While CNT core conductors made from Nanocomp's braided yarn rival copper for high-frequency data conductivity, the company's non-woven sheets and tapes can be used for structural reinforcement, lightning-strike protection, electromagnetic shielding, deicing heater mats and even battery electrodes.
“The primes make the initial pass, and put the material through qualification, then they tell us about their supply chain,” Antoinette says. “At the same time, we went to the wire and cable companies serving aerospace and showed them we can reduce weight 60-70%, with materials that drop right into their processes,” he says. “They've had nothing new to offer for years. Now we are re-introducing them to their customers. You have to play all sides.”
Nanocomp is now at the beginning of an expansion phase. “Several aerospace companies have taken our products to a technology readiness level of 6 and are ready to go, in both satellites and aircraft,” says Antoinette. Commercial avionics providers are showing customers data-network and inflight entertainment applications using Nanocomp's CNT core conductors and shielding to reduce cable weights.
The company has opened a 30,000-sq.-ft. pilot plant in Merrimack, N.H., and has capacity for further expansion “when we understand where we are in the adoption cycle,” he says. With higher production rates will come lower costs. “We're about four times the cost of current cable, but at 60% weight savings, no fatigue fracture and no bend restrictions, we are at the threshold for adoption.
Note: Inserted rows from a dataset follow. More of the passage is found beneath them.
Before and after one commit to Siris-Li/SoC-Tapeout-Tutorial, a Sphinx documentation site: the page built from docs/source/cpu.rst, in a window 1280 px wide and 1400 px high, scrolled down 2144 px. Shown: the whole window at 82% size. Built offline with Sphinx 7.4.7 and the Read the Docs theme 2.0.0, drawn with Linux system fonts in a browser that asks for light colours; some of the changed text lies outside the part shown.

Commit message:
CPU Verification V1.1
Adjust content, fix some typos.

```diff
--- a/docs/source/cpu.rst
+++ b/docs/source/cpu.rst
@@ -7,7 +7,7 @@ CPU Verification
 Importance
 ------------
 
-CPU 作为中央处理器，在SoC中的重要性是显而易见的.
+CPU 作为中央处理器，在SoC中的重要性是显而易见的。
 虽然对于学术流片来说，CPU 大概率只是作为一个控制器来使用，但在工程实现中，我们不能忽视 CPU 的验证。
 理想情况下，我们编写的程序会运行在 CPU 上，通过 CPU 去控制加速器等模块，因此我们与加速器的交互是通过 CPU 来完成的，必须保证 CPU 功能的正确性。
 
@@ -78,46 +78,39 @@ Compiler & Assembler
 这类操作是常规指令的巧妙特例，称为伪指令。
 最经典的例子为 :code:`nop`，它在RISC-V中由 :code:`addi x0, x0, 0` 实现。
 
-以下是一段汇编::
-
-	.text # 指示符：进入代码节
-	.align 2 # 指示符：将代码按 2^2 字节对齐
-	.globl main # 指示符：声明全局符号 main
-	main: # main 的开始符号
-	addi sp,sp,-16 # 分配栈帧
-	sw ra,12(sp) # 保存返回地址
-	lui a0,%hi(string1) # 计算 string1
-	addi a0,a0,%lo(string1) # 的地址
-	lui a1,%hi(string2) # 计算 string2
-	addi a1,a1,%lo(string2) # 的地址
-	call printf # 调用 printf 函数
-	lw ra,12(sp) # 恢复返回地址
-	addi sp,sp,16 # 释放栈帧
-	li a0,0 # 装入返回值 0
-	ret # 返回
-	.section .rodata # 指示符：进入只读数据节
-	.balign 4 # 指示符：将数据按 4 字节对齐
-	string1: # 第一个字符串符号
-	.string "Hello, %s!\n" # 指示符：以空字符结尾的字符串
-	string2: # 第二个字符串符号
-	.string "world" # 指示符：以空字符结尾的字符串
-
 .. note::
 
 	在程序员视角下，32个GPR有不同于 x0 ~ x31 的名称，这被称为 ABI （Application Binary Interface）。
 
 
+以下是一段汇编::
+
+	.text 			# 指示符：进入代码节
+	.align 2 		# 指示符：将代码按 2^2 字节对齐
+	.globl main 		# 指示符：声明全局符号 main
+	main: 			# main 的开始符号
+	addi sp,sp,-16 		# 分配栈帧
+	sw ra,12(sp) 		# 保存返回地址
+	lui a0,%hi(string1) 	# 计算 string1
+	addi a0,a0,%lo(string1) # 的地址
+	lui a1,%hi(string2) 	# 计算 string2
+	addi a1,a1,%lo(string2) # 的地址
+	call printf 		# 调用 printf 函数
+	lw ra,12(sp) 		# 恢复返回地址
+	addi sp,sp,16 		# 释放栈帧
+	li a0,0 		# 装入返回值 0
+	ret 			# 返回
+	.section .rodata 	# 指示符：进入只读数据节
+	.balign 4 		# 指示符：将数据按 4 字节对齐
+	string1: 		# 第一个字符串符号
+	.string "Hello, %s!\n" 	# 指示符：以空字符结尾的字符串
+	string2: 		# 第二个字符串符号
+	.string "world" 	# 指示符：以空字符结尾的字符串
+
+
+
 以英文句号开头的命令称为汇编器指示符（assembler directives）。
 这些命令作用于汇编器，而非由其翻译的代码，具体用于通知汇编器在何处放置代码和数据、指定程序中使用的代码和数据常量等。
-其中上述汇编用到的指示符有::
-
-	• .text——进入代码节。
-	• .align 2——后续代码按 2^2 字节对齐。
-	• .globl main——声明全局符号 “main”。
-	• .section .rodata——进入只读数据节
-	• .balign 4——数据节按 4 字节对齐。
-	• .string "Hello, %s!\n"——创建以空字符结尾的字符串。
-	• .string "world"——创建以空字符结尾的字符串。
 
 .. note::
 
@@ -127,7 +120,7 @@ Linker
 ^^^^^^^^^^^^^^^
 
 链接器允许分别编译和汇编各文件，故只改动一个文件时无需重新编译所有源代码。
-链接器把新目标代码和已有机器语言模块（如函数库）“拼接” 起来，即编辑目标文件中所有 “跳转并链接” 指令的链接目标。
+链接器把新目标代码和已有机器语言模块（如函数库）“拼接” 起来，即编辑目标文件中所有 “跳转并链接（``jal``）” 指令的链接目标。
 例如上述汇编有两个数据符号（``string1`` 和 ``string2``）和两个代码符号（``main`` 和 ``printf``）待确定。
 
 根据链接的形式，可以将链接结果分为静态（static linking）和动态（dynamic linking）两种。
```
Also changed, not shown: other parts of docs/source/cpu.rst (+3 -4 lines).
Within the next 24 months we will be at a nice price point.”
As an investor in the $25 million Series C financing round now underway, DuPont plans to use CNT materials in its ballistic-protection and honeycomb core-structures markets. “DuPont brings us money, market access and help in scaling up,” says Antoinette.
Nanocomp, meanwhile, continues to invest in R&D. While the Merrimack plant focuses on customers and production, the company has maintained its original Concord facility as an advanced development center. “We don't want to get sucked into the application side and lose our technology lead,” says Antoinette.